* [Task objective]: Only lines with the string "cells" should be returned from the data below.

————

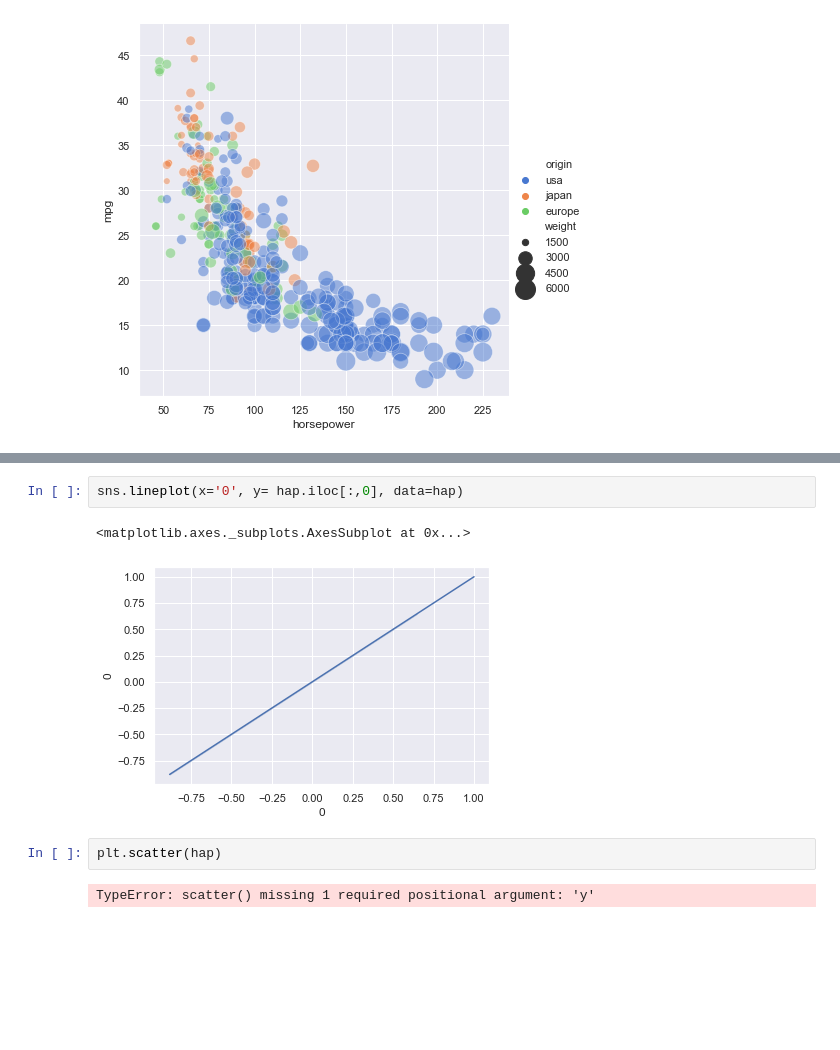
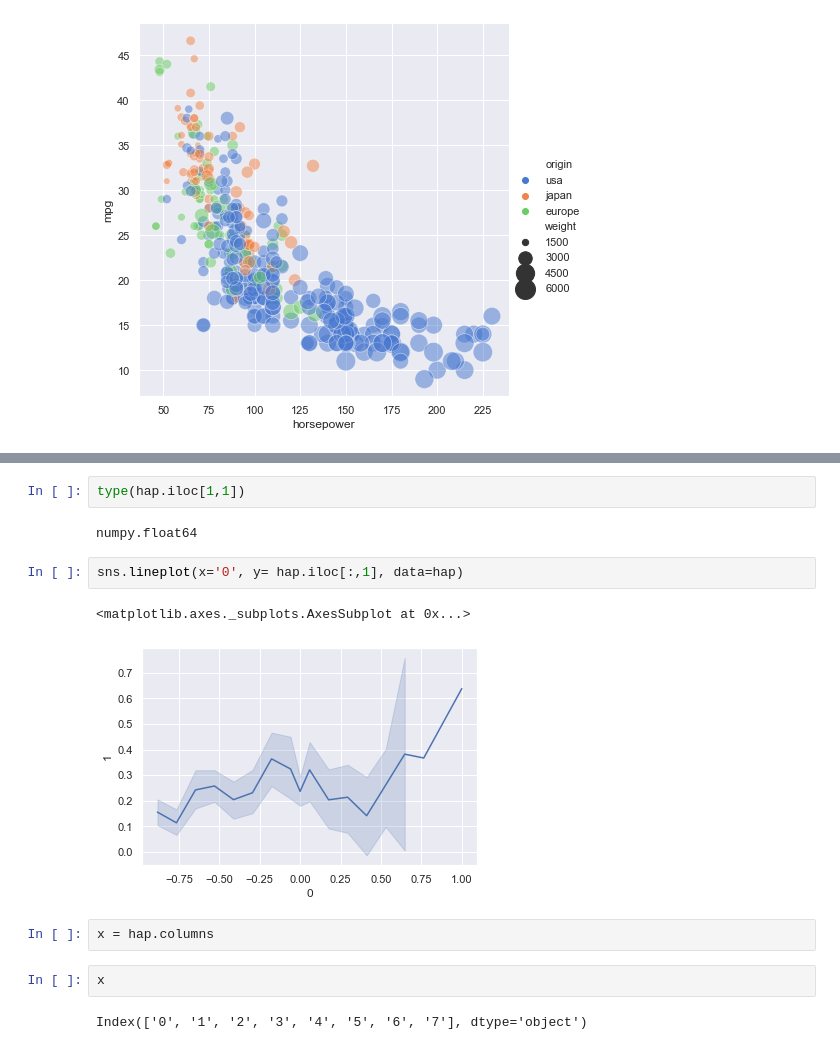
Before and after one commit to gon2gon2/first, a Jupyter notebook: ai_challenge/pretest/당뇨병(분류)/합쳐셔 확인해보기.ipynb, the cells around one changed output, grey strips where cells are left out. Drawn from its saved outputs; the diff is of its cells as text; blank space fills up the shorter version.

```diff
--- a/ai_challenge/pretest/당뇨병(분류)/합쳐셔 확인해보기.ipynb
+++ b/ai_challenge/pretest/당뇨병(분류)/합쳐셔 확인해보기.ipynb
@@ -139,9 +156,15 @@ sns.boxplot(data=hap, )
+# %%
+type(hap.iloc[1,1])
+# %% [output]
+numpy.float64
 # %%
-sns.lineplot(x='0', y= hap.iloc[:,0], data=hap)
+sns.lineplot(x='0', y= hap.iloc[:,1], data=hap)
 # %% [output]
 <matplotlib.axes._subplots.AxesSubplot at 0x...>
-[figure, old version]
+[figure, new version]
-# %%
-plt.scatter(hap)
-# %% [output]
-TypeError: scatter() missing 1 required positional argument: 'y'
+# %%
+x = hap.columns
+# %%
+x
+# %% [output]
+Index(['0', '1', '2', '3', '4', '5', '6', '7'], dtype='object')
```
Also changed, not shown: parts of 17 cells of this notebook, 6 other files.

————

* [Output below]:
Before and after one commit to gon2gon2/first, a Jupyter notebook: ai_challenge/pretest/당뇨병(분류)/합쳐셔 확인해보기.ipynb, the cells around one changed output, grey strips where cells are left out. Drawn from its saved outputs; the diff is of its cells as text; blank space fills up the shorter version.
Also changed, not shown: parts of 17 cells of this notebook, 6 other files.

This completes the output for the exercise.